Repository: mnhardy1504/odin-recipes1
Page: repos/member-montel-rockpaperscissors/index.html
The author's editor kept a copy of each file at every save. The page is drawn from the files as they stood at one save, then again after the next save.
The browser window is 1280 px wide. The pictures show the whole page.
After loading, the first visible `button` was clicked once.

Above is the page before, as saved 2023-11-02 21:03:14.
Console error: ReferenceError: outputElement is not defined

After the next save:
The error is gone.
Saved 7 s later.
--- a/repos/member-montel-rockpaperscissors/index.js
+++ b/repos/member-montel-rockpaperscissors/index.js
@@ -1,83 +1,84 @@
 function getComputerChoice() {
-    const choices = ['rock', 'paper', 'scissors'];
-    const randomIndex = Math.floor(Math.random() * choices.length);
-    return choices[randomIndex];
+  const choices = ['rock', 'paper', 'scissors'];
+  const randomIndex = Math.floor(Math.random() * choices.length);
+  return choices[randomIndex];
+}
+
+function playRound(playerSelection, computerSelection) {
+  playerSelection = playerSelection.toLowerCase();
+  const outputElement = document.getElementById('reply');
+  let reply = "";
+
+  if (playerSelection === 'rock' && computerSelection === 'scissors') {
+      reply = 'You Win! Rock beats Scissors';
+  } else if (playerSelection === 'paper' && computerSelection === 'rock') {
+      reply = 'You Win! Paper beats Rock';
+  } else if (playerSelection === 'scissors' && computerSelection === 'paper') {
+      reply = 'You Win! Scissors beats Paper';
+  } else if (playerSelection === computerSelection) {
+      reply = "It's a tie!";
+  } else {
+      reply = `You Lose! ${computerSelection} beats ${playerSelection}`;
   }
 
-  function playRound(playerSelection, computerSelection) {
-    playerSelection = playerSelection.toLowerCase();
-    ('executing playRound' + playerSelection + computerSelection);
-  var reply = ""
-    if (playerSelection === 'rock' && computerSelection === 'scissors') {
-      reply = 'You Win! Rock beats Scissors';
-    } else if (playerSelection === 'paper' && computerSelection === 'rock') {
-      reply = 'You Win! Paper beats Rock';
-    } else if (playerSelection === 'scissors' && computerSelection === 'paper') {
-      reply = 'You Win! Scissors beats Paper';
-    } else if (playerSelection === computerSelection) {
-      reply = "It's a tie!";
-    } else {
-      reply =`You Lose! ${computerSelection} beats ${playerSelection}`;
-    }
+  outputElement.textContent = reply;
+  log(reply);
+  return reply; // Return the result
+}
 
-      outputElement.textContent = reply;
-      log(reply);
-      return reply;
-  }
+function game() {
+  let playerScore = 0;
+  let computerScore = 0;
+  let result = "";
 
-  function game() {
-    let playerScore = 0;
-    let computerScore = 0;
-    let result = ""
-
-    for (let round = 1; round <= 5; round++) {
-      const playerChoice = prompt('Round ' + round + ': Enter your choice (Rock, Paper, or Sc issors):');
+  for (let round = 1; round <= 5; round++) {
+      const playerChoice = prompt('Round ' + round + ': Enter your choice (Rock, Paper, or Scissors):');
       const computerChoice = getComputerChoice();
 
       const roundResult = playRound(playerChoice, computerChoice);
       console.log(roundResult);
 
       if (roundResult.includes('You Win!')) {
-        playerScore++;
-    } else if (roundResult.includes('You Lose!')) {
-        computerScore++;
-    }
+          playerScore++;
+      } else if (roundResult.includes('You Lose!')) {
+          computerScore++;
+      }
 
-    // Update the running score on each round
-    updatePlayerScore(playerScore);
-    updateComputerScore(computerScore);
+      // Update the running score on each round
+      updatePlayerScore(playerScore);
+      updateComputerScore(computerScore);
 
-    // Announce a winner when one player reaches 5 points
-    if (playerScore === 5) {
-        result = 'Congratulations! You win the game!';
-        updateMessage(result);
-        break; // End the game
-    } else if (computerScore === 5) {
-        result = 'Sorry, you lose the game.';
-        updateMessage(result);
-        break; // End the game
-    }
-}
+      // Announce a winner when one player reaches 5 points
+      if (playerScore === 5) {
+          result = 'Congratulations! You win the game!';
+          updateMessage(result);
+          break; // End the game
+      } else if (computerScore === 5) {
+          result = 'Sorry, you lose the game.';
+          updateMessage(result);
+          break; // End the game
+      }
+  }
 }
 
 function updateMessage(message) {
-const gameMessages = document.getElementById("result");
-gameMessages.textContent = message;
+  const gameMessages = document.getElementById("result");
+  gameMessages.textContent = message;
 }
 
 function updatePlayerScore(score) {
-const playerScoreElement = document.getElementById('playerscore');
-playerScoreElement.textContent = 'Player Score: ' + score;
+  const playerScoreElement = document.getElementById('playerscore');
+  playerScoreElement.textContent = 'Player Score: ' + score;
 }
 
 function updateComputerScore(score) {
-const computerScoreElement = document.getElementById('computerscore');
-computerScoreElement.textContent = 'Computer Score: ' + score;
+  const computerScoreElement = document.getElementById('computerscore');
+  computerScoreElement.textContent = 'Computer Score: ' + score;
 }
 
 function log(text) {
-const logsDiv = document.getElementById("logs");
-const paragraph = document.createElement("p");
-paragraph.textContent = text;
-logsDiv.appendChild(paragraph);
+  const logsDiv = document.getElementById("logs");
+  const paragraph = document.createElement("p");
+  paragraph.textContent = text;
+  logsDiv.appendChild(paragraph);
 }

==

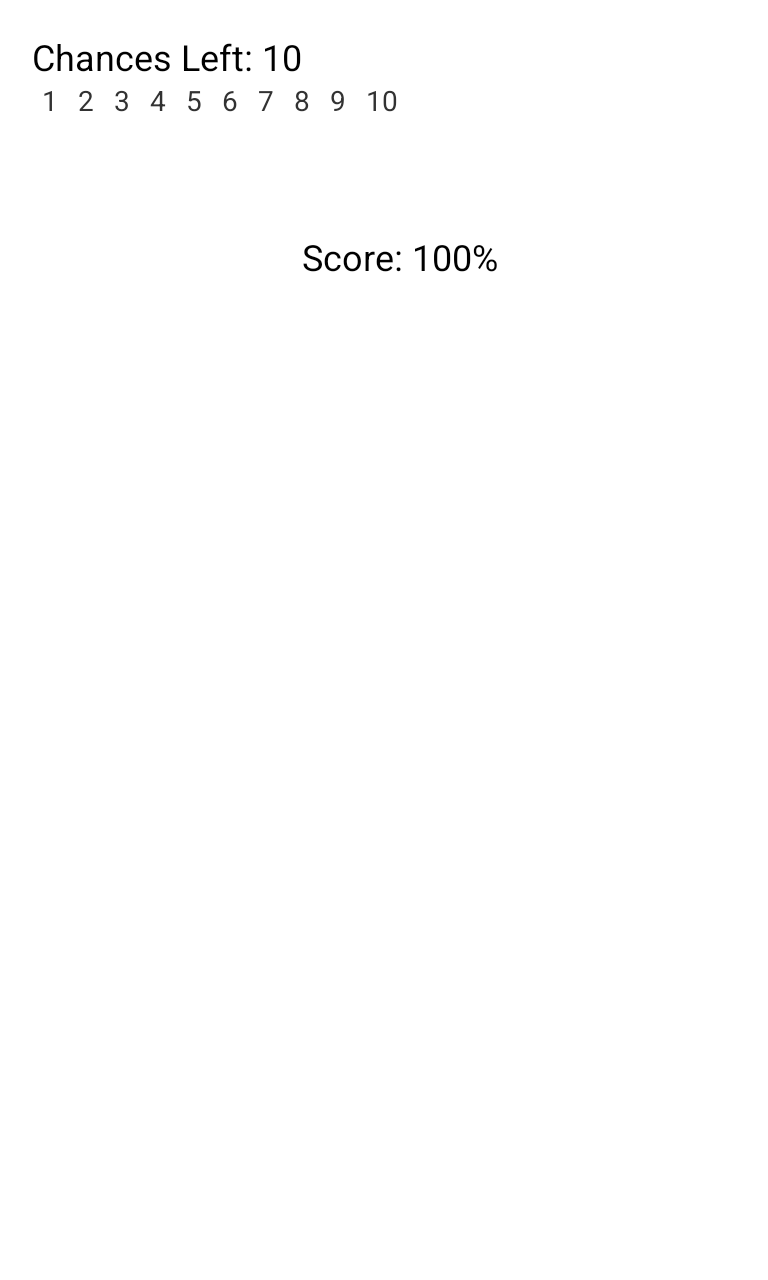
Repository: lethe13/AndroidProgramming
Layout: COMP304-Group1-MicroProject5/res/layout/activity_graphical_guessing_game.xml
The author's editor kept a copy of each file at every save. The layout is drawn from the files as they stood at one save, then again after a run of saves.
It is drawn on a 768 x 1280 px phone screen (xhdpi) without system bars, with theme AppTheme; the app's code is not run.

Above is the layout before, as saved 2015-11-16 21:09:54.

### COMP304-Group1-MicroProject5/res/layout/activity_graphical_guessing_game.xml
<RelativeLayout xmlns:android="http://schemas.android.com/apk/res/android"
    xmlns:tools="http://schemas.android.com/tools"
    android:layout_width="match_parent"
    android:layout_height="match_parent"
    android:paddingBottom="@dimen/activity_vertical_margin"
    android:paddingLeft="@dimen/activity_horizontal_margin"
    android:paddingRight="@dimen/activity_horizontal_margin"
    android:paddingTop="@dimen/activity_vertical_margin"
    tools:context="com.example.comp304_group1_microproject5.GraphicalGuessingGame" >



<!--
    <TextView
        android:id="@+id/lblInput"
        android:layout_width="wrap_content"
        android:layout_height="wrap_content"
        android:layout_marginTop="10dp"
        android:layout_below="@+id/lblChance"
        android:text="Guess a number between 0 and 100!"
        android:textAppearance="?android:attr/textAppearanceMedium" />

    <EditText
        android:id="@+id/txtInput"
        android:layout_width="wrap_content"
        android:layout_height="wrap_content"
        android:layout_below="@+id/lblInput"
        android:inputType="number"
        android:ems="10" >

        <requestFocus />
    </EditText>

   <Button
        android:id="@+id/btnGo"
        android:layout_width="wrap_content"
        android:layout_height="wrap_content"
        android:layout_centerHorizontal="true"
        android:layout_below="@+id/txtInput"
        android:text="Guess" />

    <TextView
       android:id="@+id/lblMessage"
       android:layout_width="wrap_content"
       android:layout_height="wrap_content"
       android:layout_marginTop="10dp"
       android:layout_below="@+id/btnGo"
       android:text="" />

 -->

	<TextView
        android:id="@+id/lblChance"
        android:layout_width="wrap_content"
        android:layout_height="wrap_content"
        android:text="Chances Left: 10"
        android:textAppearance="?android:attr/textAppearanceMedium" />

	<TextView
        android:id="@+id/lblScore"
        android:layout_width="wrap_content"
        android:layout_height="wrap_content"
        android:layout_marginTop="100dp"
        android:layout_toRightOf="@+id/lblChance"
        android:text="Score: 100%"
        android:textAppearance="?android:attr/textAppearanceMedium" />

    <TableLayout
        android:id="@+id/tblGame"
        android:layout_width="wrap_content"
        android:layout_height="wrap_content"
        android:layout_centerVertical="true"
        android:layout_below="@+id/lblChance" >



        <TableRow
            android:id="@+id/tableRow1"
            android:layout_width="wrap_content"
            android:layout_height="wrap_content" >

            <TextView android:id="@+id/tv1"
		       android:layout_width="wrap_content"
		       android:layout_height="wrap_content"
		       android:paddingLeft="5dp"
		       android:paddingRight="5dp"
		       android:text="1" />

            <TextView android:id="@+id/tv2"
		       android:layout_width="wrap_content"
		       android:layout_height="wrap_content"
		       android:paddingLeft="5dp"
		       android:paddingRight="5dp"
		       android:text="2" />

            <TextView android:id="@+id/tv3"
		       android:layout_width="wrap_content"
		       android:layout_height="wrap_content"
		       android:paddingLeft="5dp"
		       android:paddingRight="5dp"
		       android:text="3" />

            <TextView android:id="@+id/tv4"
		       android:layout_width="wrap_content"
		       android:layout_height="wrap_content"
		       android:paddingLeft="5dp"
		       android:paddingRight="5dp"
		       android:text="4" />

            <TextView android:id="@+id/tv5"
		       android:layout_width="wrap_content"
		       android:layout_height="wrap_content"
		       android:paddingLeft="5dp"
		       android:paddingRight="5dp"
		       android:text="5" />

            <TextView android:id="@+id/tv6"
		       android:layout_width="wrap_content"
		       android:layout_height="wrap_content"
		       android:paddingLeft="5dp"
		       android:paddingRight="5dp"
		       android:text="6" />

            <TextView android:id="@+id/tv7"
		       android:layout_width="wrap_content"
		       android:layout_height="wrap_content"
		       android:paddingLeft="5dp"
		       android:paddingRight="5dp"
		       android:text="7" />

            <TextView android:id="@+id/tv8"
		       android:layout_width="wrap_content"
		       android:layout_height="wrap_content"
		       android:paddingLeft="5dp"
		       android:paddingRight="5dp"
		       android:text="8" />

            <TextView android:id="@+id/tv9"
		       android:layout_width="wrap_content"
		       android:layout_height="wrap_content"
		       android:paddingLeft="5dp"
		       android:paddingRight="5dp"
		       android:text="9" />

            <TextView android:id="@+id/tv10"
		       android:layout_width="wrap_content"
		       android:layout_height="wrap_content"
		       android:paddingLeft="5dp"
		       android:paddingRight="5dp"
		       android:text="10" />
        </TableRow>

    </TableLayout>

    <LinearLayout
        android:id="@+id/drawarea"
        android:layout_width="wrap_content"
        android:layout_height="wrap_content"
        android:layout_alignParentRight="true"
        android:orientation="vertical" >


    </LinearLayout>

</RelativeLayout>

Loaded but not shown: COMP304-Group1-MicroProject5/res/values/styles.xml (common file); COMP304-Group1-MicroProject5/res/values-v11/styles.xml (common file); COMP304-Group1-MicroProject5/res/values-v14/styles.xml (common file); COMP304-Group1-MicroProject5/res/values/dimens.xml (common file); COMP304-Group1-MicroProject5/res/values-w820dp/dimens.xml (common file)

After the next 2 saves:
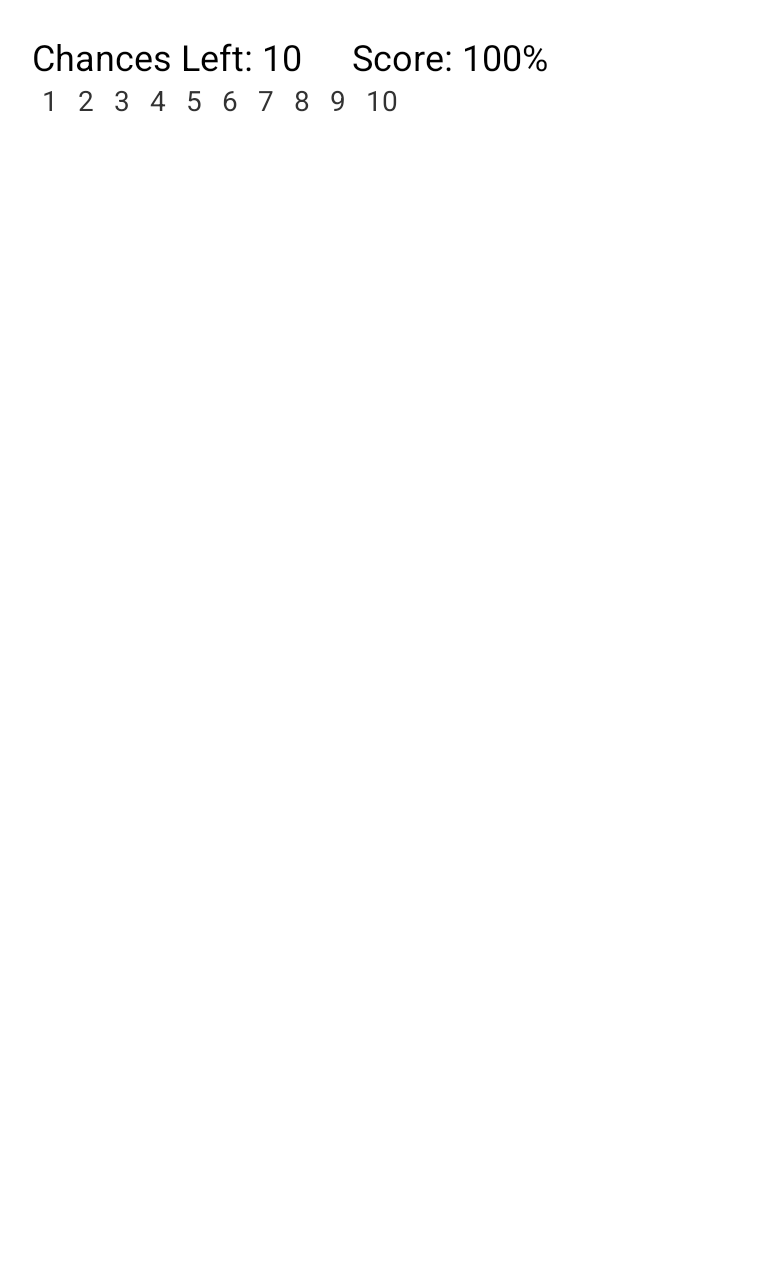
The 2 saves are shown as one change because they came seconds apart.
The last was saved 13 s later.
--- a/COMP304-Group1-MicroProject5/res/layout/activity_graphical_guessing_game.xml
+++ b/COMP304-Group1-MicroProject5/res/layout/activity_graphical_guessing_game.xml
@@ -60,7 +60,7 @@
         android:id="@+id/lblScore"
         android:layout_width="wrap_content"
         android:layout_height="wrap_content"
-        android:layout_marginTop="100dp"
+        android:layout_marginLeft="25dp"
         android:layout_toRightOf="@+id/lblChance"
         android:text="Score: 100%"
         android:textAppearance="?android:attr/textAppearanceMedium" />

§ PROMPT:
Counting every line that holds the string "member", give the total for the data above and nothing else.

§ ANSWER TO THIS PROBLEM:
3